**What you are asked to do**.
Nothing in the records may be changed; retype them in full.

*** Opening of Data provided ***

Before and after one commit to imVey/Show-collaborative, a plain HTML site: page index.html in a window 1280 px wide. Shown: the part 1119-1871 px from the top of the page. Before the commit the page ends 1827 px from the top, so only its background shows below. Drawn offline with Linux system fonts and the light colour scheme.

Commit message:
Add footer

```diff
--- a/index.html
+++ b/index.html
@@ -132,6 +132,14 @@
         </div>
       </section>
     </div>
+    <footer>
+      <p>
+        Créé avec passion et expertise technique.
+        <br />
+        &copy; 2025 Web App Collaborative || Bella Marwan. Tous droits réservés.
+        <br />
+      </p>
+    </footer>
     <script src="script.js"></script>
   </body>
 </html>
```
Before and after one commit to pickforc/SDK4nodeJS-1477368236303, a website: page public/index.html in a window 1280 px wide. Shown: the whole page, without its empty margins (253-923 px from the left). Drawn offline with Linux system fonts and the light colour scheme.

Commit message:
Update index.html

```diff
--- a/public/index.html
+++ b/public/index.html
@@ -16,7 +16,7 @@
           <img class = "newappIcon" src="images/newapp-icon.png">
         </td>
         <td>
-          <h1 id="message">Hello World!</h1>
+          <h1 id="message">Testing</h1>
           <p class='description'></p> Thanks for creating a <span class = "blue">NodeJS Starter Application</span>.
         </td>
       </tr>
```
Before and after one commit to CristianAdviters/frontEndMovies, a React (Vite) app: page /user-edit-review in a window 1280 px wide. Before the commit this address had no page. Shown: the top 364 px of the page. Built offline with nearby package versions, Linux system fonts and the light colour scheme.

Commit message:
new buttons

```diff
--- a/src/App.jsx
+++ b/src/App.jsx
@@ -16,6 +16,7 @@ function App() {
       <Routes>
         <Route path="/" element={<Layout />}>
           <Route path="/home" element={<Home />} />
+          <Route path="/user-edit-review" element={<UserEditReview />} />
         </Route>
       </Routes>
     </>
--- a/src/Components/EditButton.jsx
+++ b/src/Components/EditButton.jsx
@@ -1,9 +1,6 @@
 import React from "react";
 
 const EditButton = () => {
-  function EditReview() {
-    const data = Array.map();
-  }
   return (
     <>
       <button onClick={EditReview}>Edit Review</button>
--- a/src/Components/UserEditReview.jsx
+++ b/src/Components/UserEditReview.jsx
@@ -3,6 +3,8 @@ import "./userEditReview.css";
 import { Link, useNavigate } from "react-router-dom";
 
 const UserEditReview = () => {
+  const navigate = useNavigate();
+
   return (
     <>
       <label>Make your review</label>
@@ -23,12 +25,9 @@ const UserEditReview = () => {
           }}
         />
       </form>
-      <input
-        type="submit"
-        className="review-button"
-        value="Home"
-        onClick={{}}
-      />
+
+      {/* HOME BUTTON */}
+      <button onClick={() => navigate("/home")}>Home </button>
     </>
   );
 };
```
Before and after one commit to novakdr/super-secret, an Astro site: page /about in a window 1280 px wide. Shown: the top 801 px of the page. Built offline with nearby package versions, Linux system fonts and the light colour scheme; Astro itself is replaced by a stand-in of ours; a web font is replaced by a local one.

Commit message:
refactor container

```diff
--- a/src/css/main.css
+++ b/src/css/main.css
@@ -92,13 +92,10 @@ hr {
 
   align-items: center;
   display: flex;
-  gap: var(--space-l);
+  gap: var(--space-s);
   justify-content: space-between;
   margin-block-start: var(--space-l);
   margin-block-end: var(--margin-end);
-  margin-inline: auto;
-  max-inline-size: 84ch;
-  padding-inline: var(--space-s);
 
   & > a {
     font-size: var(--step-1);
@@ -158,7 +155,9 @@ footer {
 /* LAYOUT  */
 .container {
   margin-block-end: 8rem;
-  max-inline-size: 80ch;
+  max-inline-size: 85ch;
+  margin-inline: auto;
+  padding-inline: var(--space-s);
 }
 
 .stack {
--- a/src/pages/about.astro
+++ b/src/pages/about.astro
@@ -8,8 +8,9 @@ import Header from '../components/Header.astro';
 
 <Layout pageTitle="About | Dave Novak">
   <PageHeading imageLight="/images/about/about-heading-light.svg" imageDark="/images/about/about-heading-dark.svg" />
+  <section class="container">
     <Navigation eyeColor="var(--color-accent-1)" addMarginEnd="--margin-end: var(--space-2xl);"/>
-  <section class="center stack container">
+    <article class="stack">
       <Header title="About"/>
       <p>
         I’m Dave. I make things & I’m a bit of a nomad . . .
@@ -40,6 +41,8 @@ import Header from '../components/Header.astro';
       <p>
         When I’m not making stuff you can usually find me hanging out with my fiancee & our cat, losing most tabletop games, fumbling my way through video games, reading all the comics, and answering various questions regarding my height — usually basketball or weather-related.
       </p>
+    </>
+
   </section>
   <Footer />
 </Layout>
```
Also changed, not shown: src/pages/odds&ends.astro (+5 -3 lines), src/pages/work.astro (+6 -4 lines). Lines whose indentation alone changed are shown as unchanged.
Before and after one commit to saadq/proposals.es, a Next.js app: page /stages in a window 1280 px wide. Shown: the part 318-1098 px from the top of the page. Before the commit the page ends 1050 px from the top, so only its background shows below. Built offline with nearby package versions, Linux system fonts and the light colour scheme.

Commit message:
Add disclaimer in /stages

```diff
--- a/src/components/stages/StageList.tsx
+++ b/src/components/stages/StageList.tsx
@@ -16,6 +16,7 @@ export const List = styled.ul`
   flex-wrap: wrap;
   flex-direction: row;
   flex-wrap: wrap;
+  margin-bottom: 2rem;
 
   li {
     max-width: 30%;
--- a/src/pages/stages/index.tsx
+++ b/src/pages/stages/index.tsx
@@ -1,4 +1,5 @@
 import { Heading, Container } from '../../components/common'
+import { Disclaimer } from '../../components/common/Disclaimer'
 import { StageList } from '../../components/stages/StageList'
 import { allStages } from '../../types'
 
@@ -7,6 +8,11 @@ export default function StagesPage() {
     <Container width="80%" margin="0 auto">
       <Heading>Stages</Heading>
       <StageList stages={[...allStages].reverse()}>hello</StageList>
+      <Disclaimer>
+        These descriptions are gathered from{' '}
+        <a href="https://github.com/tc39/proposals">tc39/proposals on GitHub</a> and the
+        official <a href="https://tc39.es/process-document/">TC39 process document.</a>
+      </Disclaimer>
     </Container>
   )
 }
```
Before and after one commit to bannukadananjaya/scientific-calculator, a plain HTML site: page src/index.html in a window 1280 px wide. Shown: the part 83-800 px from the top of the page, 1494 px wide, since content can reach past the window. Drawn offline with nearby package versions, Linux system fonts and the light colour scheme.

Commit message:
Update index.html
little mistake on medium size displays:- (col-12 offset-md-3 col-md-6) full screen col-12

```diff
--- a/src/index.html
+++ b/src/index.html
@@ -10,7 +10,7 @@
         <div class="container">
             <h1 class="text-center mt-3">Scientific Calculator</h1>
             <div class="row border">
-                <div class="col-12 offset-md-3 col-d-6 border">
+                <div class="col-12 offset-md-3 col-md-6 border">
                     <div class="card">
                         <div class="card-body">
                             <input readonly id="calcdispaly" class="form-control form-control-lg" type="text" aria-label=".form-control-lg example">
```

*** Close of Data provided ***

**Written response**.
Before and after one commit to imVey/Show-collaborative, a plain HTML site: page index.html in a window 1280 px wide. Shown: the part 1119-1871 px from the top of the page. Before the commit the page ends 1827 px from the top, so only its background shows below. Drawn offline with Linux system fonts and the light colour scheme.

Commit message:
Add footer

```diff
--- a/index.html
+++ b/index.html
@@ -132,6 +132,14 @@
         </div>
       </section>
     </div>
+    <footer>
+      <p>
+        Créé avec passion et expertise technique.
+        <br />
+        &copy; 2025 Web App Collaborative || Bella Marwan. Tous droits réservés.
+        <br />
+      </p>
+    </footer>
     <script src="script.js"></script>
   </body>
 </html>
```
Before and after one commit to pickforc/SDK4nodeJS-1477368236303, a website: page public/index.html in a window 1280 px wide. Shown: the whole page, without its empty margins (253-923 px from the left). Drawn offline with Linux system fonts and the light colour scheme.

Commit message:
Update index.html

```diff
--- a/public/index.html
+++ b/public/index.html
@@ -16,7 +16,7 @@
           <img class = "newappIcon" src="images/newapp-icon.png">
         </td>
         <td>
-          <h1 id="message">Hello World!</h1>
+          <h1 id="message">Testing</h1>
           <p class='description'></p> Thanks for creating a <span class = "blue">NodeJS Starter Application</span>.
         </td>
       </tr>
```
Before and after one commit to CristianAdviters/frontEndMovies, a React (Vite) app: page /user-edit-review in a window 1280 px wide. Before the commit this address had no page. Shown: the top 364 px of the page. Built offline with nearby package versions, Linux system fonts and the light colour scheme.

Commit message:
new buttons

```diff
--- a/src/App.jsx
+++ b/src/App.jsx
@@ -16,6 +16,7 @@ function App() {
       <Routes>
         <Route path="/" element={<Layout />}>
           <Route path="/home" element={<Home />} />
+          <Route path="/user-edit-review" element={<UserEditReview />} />
         </Route>
       </Routes>
     </>
--- a/src/Components/EditButton.jsx
+++ b/src/Components/EditButton.jsx
@@ -1,9 +1,6 @@
 import React from "react";
 
 const EditButton = () => {
-  function EditReview() {
-    const data = Array.map();
-  }
   return (
     <>
       <button onClick={EditReview}>Edit Review</button>
--- a/src/Components/UserEditReview.jsx
+++ b/src/Components/UserEditReview.jsx
@@ -3,6 +3,8 @@ import "./userEditReview.css";
 import { Link, useNavigate } from "react-router-dom";
 
 const UserEditReview = () => {
+  const navigate = useNavigate();
+
   return (
     <>
       <label>Make your review</label>
@@ -23,12 +25,9 @@ const UserEditReview = () => {
           }}
         />
       </form>
-      <input
-        type="submit"
-        className="review-button"
-        value="Home"
-        onClick={{}}
-      />
+
+      {/* HOME BUTTON */}
+      <button onClick={() => navigate("/home")}>Home </button>
     </>
   );
 };
```
Before and after one commit to novakdr/super-secret, an Astro site: page /about in a window 1280 px wide. Shown: the top 801 px of the page. Built offline with nearby package versions, Linux system fonts and the light colour scheme; Astro itself is replaced by a stand-in of ours; a web font is replaced by a local one.

Commit message:
refactor container

```diff
--- a/src/css/main.css
+++ b/src/css/main.css
@@ -92,13 +92,10 @@ hr {
 
   align-items: center;
   display: flex;
-  gap: var(--space-l);
+  gap: var(--space-s);
   justify-content: space-between;
   margin-block-start: var(--space-l);
   margin-block-end: var(--margin-end);
-  margin-inline: auto;
-  max-inline-size: 84ch;
-  padding-inline: var(--space-s);
 
   & > a {
     font-size: var(--step-1);
@@ -158,7 +155,9 @@ footer {
 /* LAYOUT  */
 .container {
   margin-block-end: 8rem;
-  max-inline-size: 80ch;
+  max-inline-size: 85ch;
+  margin-inline: auto;
+  padding-inline: var(--space-s);
 }
 
 .stack {
--- a/src/pages/about.astro
+++ b/src/pages/about.astro
@@ -8,8 +8,9 @@ import Header from '../components/Header.astro';
 
 <Layout pageTitle="About | Dave Novak">
   <PageHeading imageLight="/images/about/about-heading-light.svg" imageDark="/images/about/about-heading-dark.svg" />
+  <section class="container">
     <Navigation eyeColor="var(--color-accent-1)" addMarginEnd="--margin-end: var(--space-2xl);"/>
-  <section class="center stack container">
+    <article class="stack">
       <Header title="About"/>
       <p>
         I’m Dave. I make things & I’m a bit of a nomad . . .
@@ -40,6 +41,8 @@ import Header from '../components/Header.astro';
       <p>
         When I’m not making stuff you can usually find me hanging out with my fiancee & our cat, losing most tabletop games, fumbling my way through video games, reading all the comics, and answering various questions regarding my height — usually basketball or weather-related.
       </p>
+    </>
+
   </section>
   <Footer />
 </Layout>
```
Also changed, not shown: src/pages/odds&ends.astro (+5 -3 lines), src/pages/work.astro (+6 -4 lines). Lines whose indentation alone changed are shown as unchanged.
Before and after one commit to saadq/proposals.es, a Next.js app: page /stages in a window 1280 px wide. Shown: the part 318-1098 px from the top of the page. Before the commit the page ends 1050 px from the top, so only its background shows below. Built offline with nearby package versions, Linux system fonts and the light colour scheme.

Commit message:
Add disclaimer in /stages

```diff
--- a/src/components/stages/StageList.tsx
+++ b/src/components/stages/StageList.tsx
@@ -16,6 +16,7 @@ export const List = styled.ul`
   flex-wrap: wrap;
   flex-direction: row;
   flex-wrap: wrap;
+  margin-bottom: 2rem;
 
   li {
     max-width: 30%;
--- a/src/pages/stages/index.tsx
+++ b/src/pages/stages/index.tsx
@@ -1,4 +1,5 @@
 import { Heading, Container } from '../../components/common'
+import { Disclaimer } from '../../components/common/Disclaimer'
 import { StageList } from '../../components/stages/StageList'
 import { allStages } from '../../types'
 
@@ -7,6 +8,11 @@ export default function StagesPage() {
     <Container width="80%" margin="0 auto">
       <Heading>Stages</Heading>
       <StageList stages={[...allStages].reverse()}>hello</StageList>
+      <Disclaimer>
+        These descriptions are gathered from{' '}
+        <a href="https://github.com/tc39/proposals">tc39/proposals on GitHub</a> and the
+        official <a href="https://tc39.es/process-document/">TC39 process document.</a>
+      </Disclaimer>
     </Container>
   )
 }
```
Before and after one commit to bannukadananjaya/scientific-calculator, a plain HTML site: page src/index.html in a window 1280 px wide. Shown: the part 83-800 px from the top of the page, 1494 px wide, since content can reach past the window. Drawn offline with nearby package versions, Linux system fonts and the light colour scheme.

Commit message:
Update index.html
little mistake on medium size displays:- (col-12 offset-md-3 col-md-6) full screen col-12

```diff
--- a/src/index.html
+++ b/src/index.html
@@ -10,7 +10,7 @@
         <div class="container">
             <h1 class="text-center mt-3">Scientific Calculator</h1>
             <div class="row border">
-                <div class="col-12 offset-md-3 col-d-6 border">
+                <div class="col-12 offset-md-3 col-md-6 border">
                     <div class="card">
                         <div class="card-body">
                             <input readonly id="calcdispaly" class="form-control form-control-lg" type="text" aria-label=".form-control-lg example">
```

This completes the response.